§ **Activity**: Lines from the material below that hold the string "class" are what is needed; copy each of them.

§ **Information**:

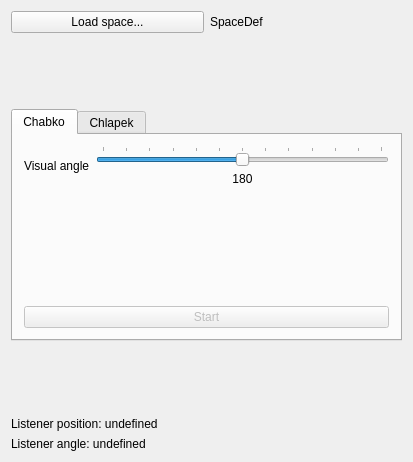
Above: mainwindow.ui from navigatore/imaginote before the change. Below: the same form after it.
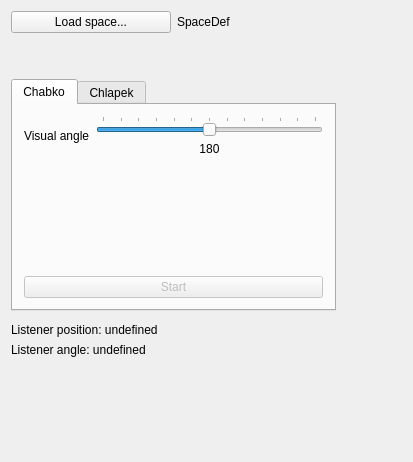
That is the form after the change. Custom widgets are drawn as their Qt base class.

Commit message: Add custom map widget with very basic functionality

The edit to the form file:
```diff
--- a/mainwindow.ui
+++ b/mainwindow.ui
@@ -15,6 +15,9 @@
   </property>
   <widget class="QWidget" name="centralWidget">
    <layout class="QVBoxLayout" name="verticalLayout_3">
+    <property name="sizeConstraint">
+     <enum>QLayout::SetFixedSize</enum>
+    </property>
     <item>
      <layout class="QHBoxLayout" name="horizontalLayout">
       <item>
@@ -250,17 +253,7 @@
      </widget>
     </item>
     <item>
-     <spacer name="verticalSpacerBottom">
-      <property name="orientation">
-       <enum>Qt::Vertical</enum>
-      </property>
-      <property name="sizeHint" stdset="0">
-       <size>
-        <width>20</width>
-        <height>40</height>
-       </size>
-      </property>
-     </spacer>
+     <widget class="MapWidget" name="mapWidget" native="true"/>
     </item>
     <item>
      <widget class="QLabel" name="listenerPosLabel">
@@ -280,6 +273,14 @@
   </widget>
  </widget>
  <layoutdefault spacing="6" margin="11"/>
+ <customwidgets>
+  <customwidget>
+   <class>MapWidget</class>
+   <extends>QWidget</extends>
+   <header>mapwidget.h</header>
+   <container>1</container>
+  </customwidget>
+ </customwidgets>
  <resources/>
  <connections>
   <connection>
```
The commit also changes 6 other files.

§ **Solution below**:
That is the form after the change. Custom widgets are drawn as their Qt base class.
   <widget class="QWidget" name="centralWidget">
    <layout class="QVBoxLayout" name="verticalLayout_3">
      <layout class="QHBoxLayout" name="horizontalLayout">
+     <widget class="MapWidget" name="mapWidget" native="true"/>
      <widget class="QLabel" name="listenerPosLabel">
+   <class>MapWidget</class>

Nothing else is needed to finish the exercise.